Start of SUPPLIED MATERIAL
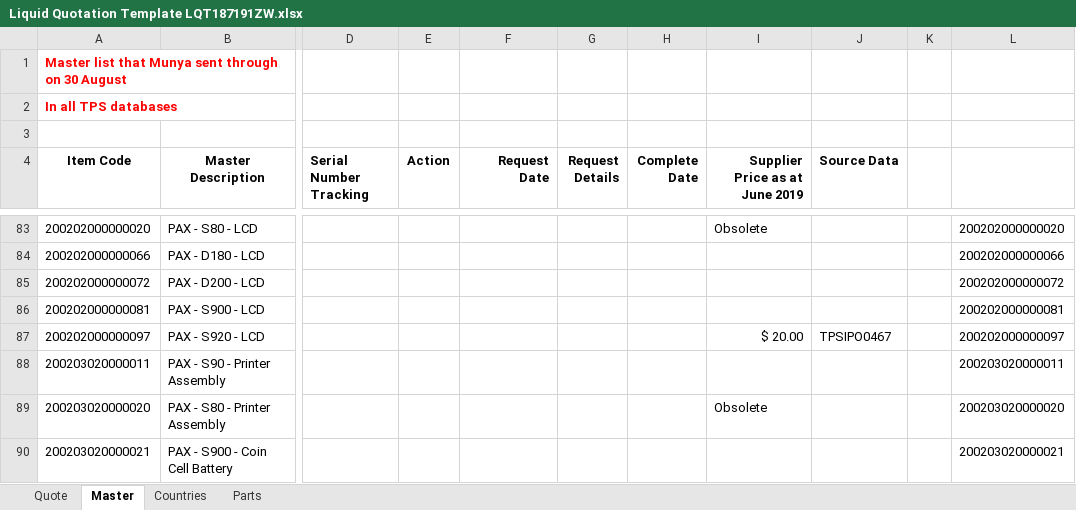
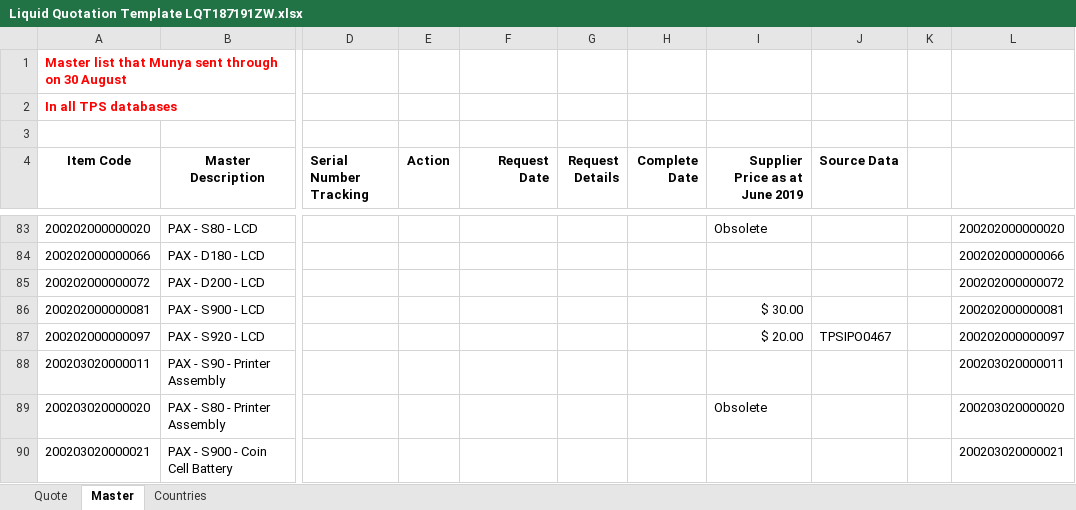
Before and after one commit to BBwanaz/LiquidTelecom-AddIns, an Excel workbook: Liquid Quotation Template LQT187191ZW.xlsx, sheet Master, drawn as a sheet; only a part is shown, gaps mark what is left out; values as stored, in another font and other column widths than the file's, no borders; conditional formats and table styles not drawn; the diff covers the shown part only; the diff names each change by its address in the sheet, - before the commit and + after, or states it on an @@ line.

```diff
--- a/Liquid Quotation Template LQT187191ZW.xlsx (sheet Master)
+++ b/Liquid Quotation Template LQT187191ZW.xlsx (sheet Master)
-sheet tab: Parts
-I86 (Supplier Price as at June 2019): (empty)
+I86 (Supplier Price as at June 2019): $ 30.00
```
Also changed, not shown: 2 added rows and 12 edited cells elsewhere in this sheet, sheet Countries, sheet Quote.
End of SUPPLIED MATERIAL
■ PROBLEM STATEMENT
In your copy, omit the pictures and restate every line of the data word for word.

■ ANSWER BOX
Before and after one commit to BBwanaz/LiquidTelecom-AddIns, an Excel workbook: Liquid Quotation Template LQT187191ZW.xlsx, sheet Master, drawn as a sheet; only a part is shown, gaps mark what is left out; values as stored, in another font and other column widths than the file's, no borders; conditional formats and table styles not drawn; the diff covers the shown part only; the diff names each change by its address in the sheet, - before the commit and + after, or states it on an @@ line.

```diff
--- a/Liquid Quotation Template LQT187191ZW.xlsx (sheet Master)
+++ b/Liquid Quotation Template LQT187191ZW.xlsx (sheet Master)
-sheet tab: Parts
-I86 (Supplier Price as at June 2019): (empty)
+I86 (Supplier Price as at June 2019): $ 30.00
```
Also changed, not shown: 2 added rows and 12 edited cells elsewhere in this sheet, sheet Countries, sheet Quote.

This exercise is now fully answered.